The day has been noisy with all the birds singing in their own specific language, forming a cacophony of sounds, quite unpleasant to those unused to the world of nature.
As we return to the Rondo Retreat Centre to review the day’s work and have a well-deserved rest, the sun is setting on the horizon, throwing grotesque shadows of the tall trees on the garden of the centre. The sounds of the wild seem to increase as the rainforest whispers the invitations to the darkness to come in.
When darkness accepts the invitation to the forest, everything within metres vanishes into nothingness. Within no time, the awful noises that had made the forest sound like the devils ‘workshop’, goes down in volume and finally settles down to only a whisper.
Save for only a continuous very high pitched metallic sound that seems to be coming from scratching a metal pipe with a folk. Or better still, the sound of very many bottles being dropped from a height and falling on a hard surface, one by one but in frequent succession. That was the sound of a cricket.
Crickets are small insects related to grasshoppers. They are mostly confused with young or juvenile grasshoppers because they also have similar jumping hind legs and similar antennas.
The body structure of a cricket closely resembles that of a juvenile grasshopper. But they are two different species of insects with different characteristic.
Grasshoppers are diurnal while crickets tend to be nocturnal. There are over 900 species of crickets in the world. Very few of them are harmful to humans. Those that may be harmful are those who can bite. But even the bite is not serious enough to cause major damage to the skin.
The sound made by the cricket is called chirping. In a more technical language, the sound is known as stridulating. Just like in most animals, the males are the ones who stridulate, or chirp, although in some species of crickets, some females may also chirp especially for the purpose of answering a male chirping as a nuptial call. (Nuptial call can also be referred to as mating call.) It is believed mythically that the chirping sound of a cricket is made by rubbing the hind legs together.

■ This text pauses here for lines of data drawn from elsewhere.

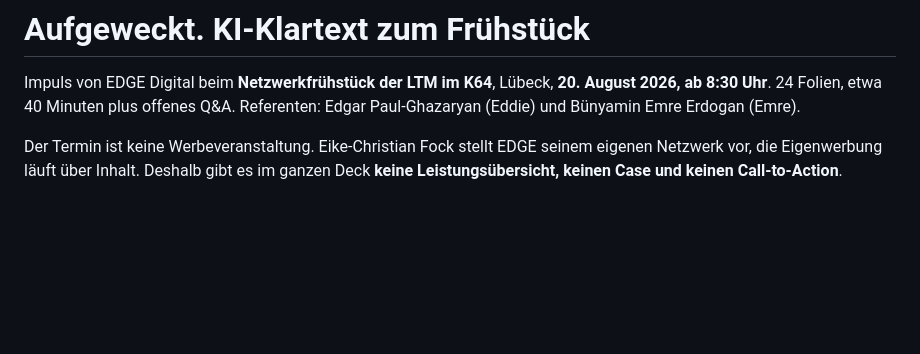
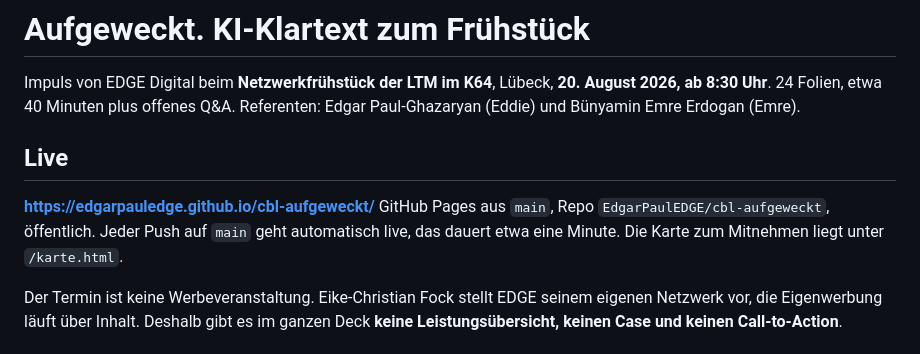
Before and after one commit to EdgarPaulEDGE/cbl-aufgeweckt, a Markdown page: README.md, the part around the change. GitHub-like rendering; blank space fills up the shorter version.

Commit message:
docs: add live URL

```diff
--- a/README.md
+++ b/README.md
@@ -3,6 +3,13 @@
 Impuls von EDGE Digital beim **Netzwerkfrühstück der LTM im K64**, Lübeck,
 **20. August 2026, ab 8:30 Uhr**. 24 Folien, etwa 40 Minuten plus offenes Q&A.
 Referenten: Edgar Paul-Ghazaryan (Eddie) und Bünyamin Emre Erdogan (Emre).
+
+## Live
+
+**https://edgarpauledge.github.io/cbl-aufgeweckt/**
+GitHub Pages aus `main`, Repo `EdgarPaulEDGE/cbl-aufgeweckt`, öffentlich.
+Jeder Push auf `main` geht automatisch live, das dauert etwa eine Minute.
+Die Karte zum Mitnehmen liegt unter `/karte.html`.
 
 Der Termin ist keine Werbeveranstaltung. Eike-Christian Fock stellt EDGE seinem
 eigenen Netzwerk vor, die Eigenwerbung läuft über Inhalt. Deshalb gibt es im
```
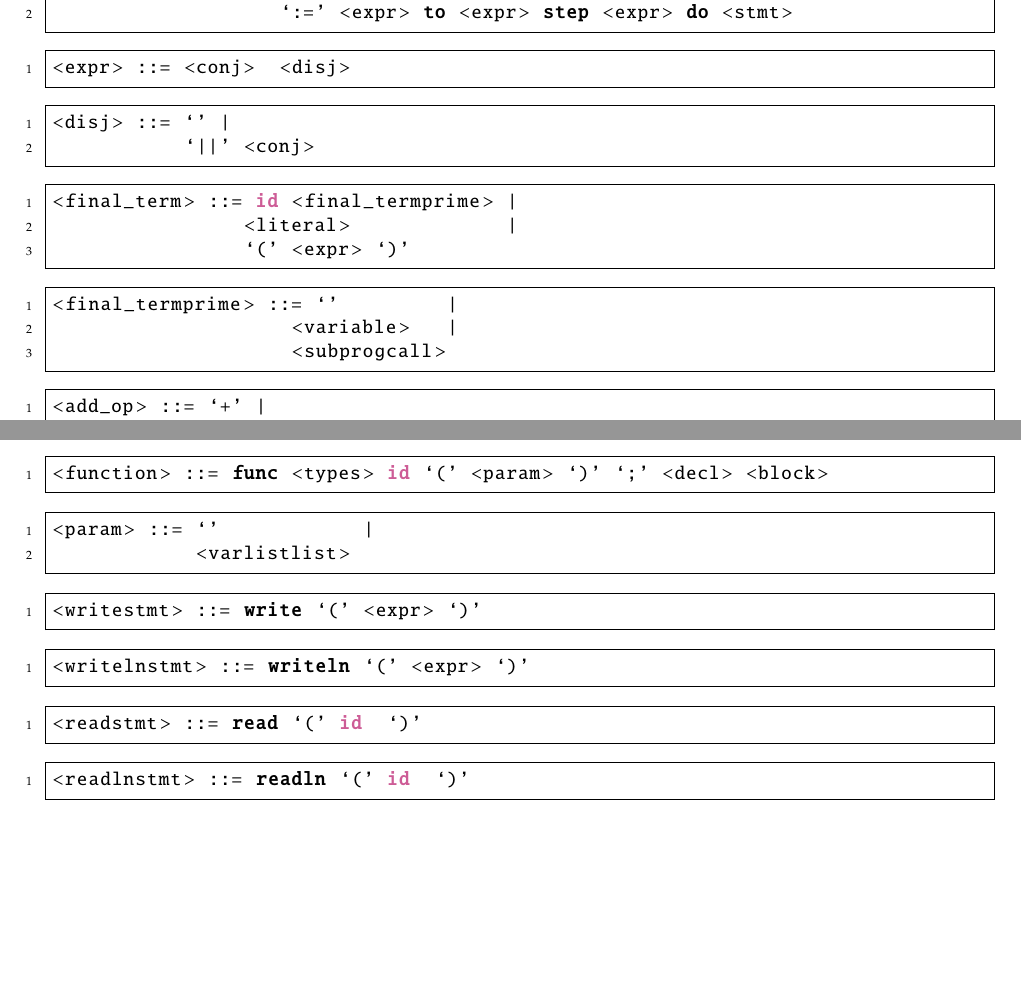
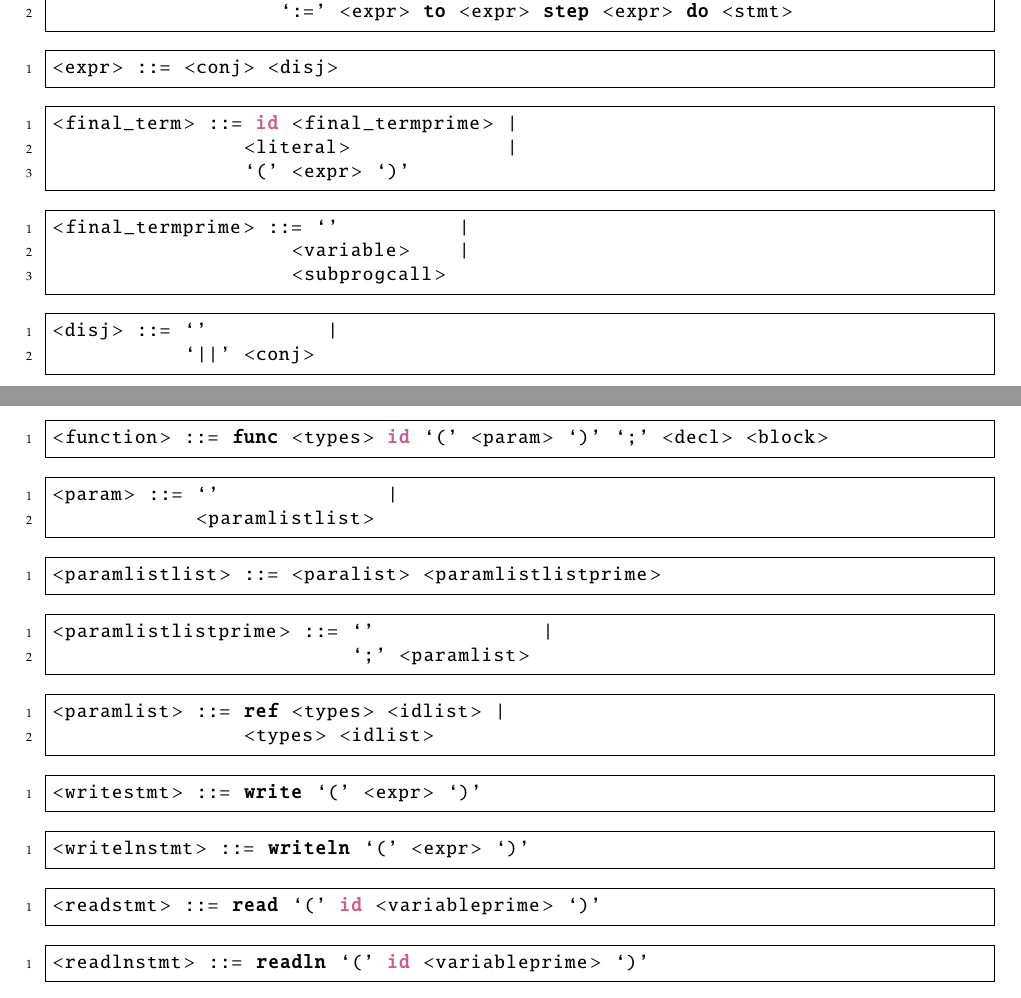
Before and after one commit to raquel-oliveira/PIE, a LaTeX document (documentation/main.tex, which reads documentation/sintatica.tex): two parts of pages 7 and 9 of 17, joined at a grey line, cut so that both start at the same text, the shorter picture padded with empty space. Compiled offline with pdfLaTeX.

Commit message:
Update documentation

```diff
--- a/documentation/sintatica.tex
+++ b/documentation/sintatica.tex
@@ -247,12 +253,7 @@ As regras sintáticas da linguagem foram construídas utilizando uma gramática
 \end{lstlisting}
 
 \begin{lstlisting}[frame=single, label={expr}, language=pie]
-<expr> ::= <conj>  <disj>
-\end{lstlisting}
-
-\begin{lstlisting}[frame=single, label={disj}, language=pie]
-<disj> ::= `' |
-           `||' <conj>
+<expr> ::= <conj> <disj>
 \end{lstlisting}
 
 \begin{lstlisting}[frame=single, label={final_term}, language=pie]
@@ -262,6 +263,15 @@ As regras sintáticas da linguagem foram construídas utilizando uma gramática
 \end{lstlisting}
 
 \begin{lstlisting}[frame=single, label={final_termprime}, language=pie]
-<final_termprime> ::= `'         |
-                    <variable>   |
+<final_termprime> ::= `'          |
+                    <variable>    |
                     <subprogcall>
+\end{lstlisting}
+
+\begin{lstlisting}[frame=single, label={disj}, language=pie]
+<disj> ::= `'          |
+           `||' <conj>
+\end{lstlisting}
+
+\begin{lstlisting}[frame=single, label={conj}, language=pie]
+<conj> ::= <comp> <conjprime>
@@ -382,8 +388,22 @@ As regras sintáticas da linguagem foram construídas utilizando uma gramática
 \end{lstlisting}
 
 \begin{lstlisting}[frame=single, label={param}, language=pie]
-<param> ::= `'            |
-            <varlistlist>
+<param> ::= `'              |
+            <paramlistlist>
+\end{lstlisting}
+
+\begin{lstlisting}[frame=single, label={paramlistlist}, language=pie]
+<paramlistlist> ::= <paralist> <paramlistlistprime>
+\end{lstlisting}
+
+\begin{lstlisting}[frame=single, label={paramlistlistprime}, language=pie]
+<paramlistlistprime> ::= `'              |
+                         `;' <paramlist>
+\end{lstlisting}
+
+\begin{lstlisting}[frame=single, label={paramlistlist}, language=pie]
+<paramlist> ::= ref <types> <idlist> |
+                <types> <idlist>
 \end{lstlisting}
 
 \begin{lstlisting}[frame=single, label={writestmt}, language=pie]
@@ -395,10 +415,10 @@ As regras sintáticas da linguagem foram construídas utilizando uma gramática
 \end{lstlisting}
 
 \begin{lstlisting}[frame=single, label={readstmt}, language=pie]
-<readstmt> ::= read `(' id  `)'
+<readstmt> ::= read `(' id <variableprime> `)'
 \end{lstlisting}
 
 \begin{lstlisting}[frame=single, label={readlnstmt}, language=pie]
-<readlnstmt> ::= readln `(' id  `)'
+<readlnstmt> ::= readln `(' id <variableprime> `)'
 \end{lstlisting}
 \end{footnotesize}
```
Also changed, not shown: documentation/sintatica.tex (172 more changed lines), 1 other file.
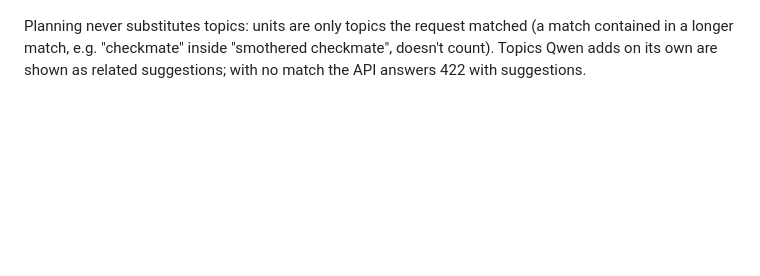
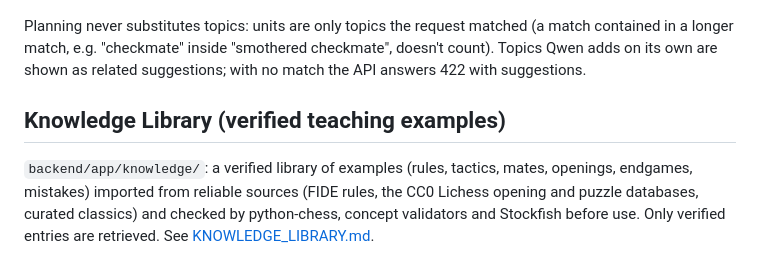
Before and after one commit to Raaniscool/ChessAI, a Markdown page: docs/ARCHITECTURE.md, the part around the change. Rendered like a GitHub page; blank space fills up the shorter version.

Commit message:
Docs: Knowledge Library design, sources and rebuild steps
Co-authored-by: arena-agent <297053741+arena-agent@users.noreply.github.com>

```diff
--- a/docs/ARCHITECTURE.md
+++ b/docs/ARCHITECTURE.md
@@ -136,3 +136,11 @@ positions keep their original lesson and gain the puzzles as practice.
 Planning never substitutes topics: units are only topics the request matched (a match contained in
 a longer match, e.g. "checkmate" inside "smothered checkmate", doesn't count). Topics Qwen adds on
 its own are shown as related suggestions; with no match the API answers 422 with suggestions.
+
+
+## Knowledge Library (verified teaching examples)
+
+`backend/app/knowledge/`: a verified library of examples (rules, tactics, mates, openings,
+endgames, mistakes) imported from reliable sources (FIDE rules, the CC0 Lichess opening and
+puzzle databases, curated classics) and checked by python-chess, concept validators and
+Stockfish before use. Only verified entries are retrieved. See [KNOWLEDGE_LIBRARY.md](KNOWLEDGE_LIBRARY.md).
```
Also changed, not shown: docs/KNOWLEDGE_LIBRARY.md (added, +111 -0 lines).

This was probably true from what was observed by early researchers who saw a blurry of activities in the rear of the insect where the noise emanated from.
But now, with the emergence of super fast digital photography and high definition filming, researchers have found out that the sound is not from rubbing feet together, but rather vibrating wings. On the lower side of each wing, there is a stridulatory organ. A large serrated (toothed) vein, running along the lower edge of the wing.
When the cricket wants to make the noise, he simply runs the left wing over the serrated vein on the lower part of the right wing very fast and voila!
The sound is made. If he gets bored by the pitch, he tries the opposite side of the wing. During the chirping, one wing is held up like a sail to amplify the sound.
It is worth noting that the chirping of the crickets is usually a message to others of similar species. The frequency of the chirping changes with the temperatures of the day.
When it is hot, the chirping is faster. When it is cold, the chirping rate is slower. The pitch and the volume of the sound changes with the message. When the male is calling for a mate, the sound is of a lower pitch and soft volume.
When it is chirping in close proximity to another male, the pitch is very high and aggressive, mainly to advertise superiority over the mating rites.
It is not well known whether other insects hear the chirping of crickets. The cricket themselves have what we call the tympanic membrane which is located near the knee joint of the front legs which they use to detect sounds from themselves.
Lack of similar membranes in other related insects make us believe that only crickets can understand their own language from the chirping sounds.